lack of calls from rent ads

Hang in there. Remember whatever don’t kill you makes you stronger, right.
Most of these guys are good at what they do because of learning experiences like you are having. You are learning very good lessons too and have found a place to teach you what you need to know. Next time will be easier, the next better still. Working through a tough one will give you confidence that you can make other deals work. Look down the road and focus on you goals, then look down at your obstacles and find ways to beat them.

Trials are great teachers,


thanks for the encouragement.

I don’t mind going through this. What’s bothering me is that I don’t know what I’ve learned so far from this besides making the ads more exciting. Unless I’m missing blaringly obvious mistake I’m missing, I don’t know what lessons I can take to the next try.

Great idea Keith:D So glad I’m reading all the archives, never know when you might find a gem.

Check out to advertise to military tenants for free!


I don’t know if you said where you live, but in states with winter, the rental activity drops off significantly during the winter. Nobody wants to move when it’s 3 degrees!!! I normally get 30-40 calls per day from applicants. This week, I’ve been getting about 5-6 per day. That’s just the reality of the business.

Good Luck,


This is an interesting thread with points that I haven’t seen before. The reality could be that you are asking too much for rent. I have found that when everyone who is calling has bankruptcies or bad credit, that these are folks who don’t care if you are overpriced by 10%, because they never look at their budget, and they don’t care about expenses.
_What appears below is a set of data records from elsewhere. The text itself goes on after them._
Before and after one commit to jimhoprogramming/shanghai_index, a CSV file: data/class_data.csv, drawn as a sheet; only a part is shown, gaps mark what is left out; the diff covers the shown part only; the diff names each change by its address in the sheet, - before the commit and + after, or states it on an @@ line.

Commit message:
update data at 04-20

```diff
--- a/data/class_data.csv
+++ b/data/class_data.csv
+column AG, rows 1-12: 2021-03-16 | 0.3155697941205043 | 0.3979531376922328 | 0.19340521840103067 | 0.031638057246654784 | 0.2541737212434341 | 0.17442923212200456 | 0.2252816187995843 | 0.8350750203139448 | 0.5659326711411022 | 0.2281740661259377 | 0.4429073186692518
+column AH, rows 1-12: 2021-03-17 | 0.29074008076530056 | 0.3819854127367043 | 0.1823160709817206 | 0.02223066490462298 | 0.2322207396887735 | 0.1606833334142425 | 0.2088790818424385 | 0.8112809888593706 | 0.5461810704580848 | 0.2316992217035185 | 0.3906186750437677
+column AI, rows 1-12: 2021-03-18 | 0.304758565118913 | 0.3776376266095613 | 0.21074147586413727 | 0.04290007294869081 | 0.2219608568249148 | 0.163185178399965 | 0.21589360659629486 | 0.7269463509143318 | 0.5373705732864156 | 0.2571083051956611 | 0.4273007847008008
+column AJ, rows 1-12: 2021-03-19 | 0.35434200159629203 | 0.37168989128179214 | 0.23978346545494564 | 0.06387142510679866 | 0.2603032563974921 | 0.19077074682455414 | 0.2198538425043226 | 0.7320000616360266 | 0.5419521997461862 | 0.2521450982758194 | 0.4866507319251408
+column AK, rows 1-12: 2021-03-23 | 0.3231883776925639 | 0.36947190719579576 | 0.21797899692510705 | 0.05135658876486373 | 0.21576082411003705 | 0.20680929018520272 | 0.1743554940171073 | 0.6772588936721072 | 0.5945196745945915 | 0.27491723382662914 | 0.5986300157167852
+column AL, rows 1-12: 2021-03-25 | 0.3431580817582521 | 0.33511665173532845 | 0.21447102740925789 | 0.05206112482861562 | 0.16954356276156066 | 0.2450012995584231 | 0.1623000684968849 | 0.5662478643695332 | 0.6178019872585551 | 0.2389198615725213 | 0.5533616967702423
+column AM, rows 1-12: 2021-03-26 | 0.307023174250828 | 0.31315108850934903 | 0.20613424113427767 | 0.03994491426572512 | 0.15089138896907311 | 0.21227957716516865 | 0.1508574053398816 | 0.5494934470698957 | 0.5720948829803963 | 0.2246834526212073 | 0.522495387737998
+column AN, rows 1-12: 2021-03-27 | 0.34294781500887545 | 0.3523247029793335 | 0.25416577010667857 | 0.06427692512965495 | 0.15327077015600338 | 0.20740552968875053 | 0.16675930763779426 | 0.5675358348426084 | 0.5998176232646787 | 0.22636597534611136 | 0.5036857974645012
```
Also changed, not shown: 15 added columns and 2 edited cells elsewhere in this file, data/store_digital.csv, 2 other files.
I’m sure that population density plays a role with how many calls that you get, but if you are priced right, the place should rent.
Keep in mind that one eviction or one bad tenant could cancel years of rental income due to attorney’s fees or repair costs. I would rather lose one months rent keeping a place vacant, or lose $100 per month in cash flow than wind up with $15,000 damage to the property and three months lost income from a deadbeat tenant and $500-$1,000 in attorney’s fees to evict.
One technique I have used in the past to get a place rented up is to reduce the rent by 5% every week. If you are priced fairly, you can always raise the rent later.
I also look at similar properties in the area of the rental. If you were a tenant, and you could rent a much nicer place to live just down the street for less money, you would do it right?

3 degrees??? That would be a heat wave here! It was -13 on Tuesday and -3 this morning!


Hey Keith,

 Where you been?  I haven't seen anybody referred to as "Scooter" lately!     :beer     


I’ve been around but got laid off and had to move for a new job…! I’m inching closer to you…I moved from Colorado to Wyoming.

Recently, folks have been behving and haven’t waranted me throwing the “Scooter flag”!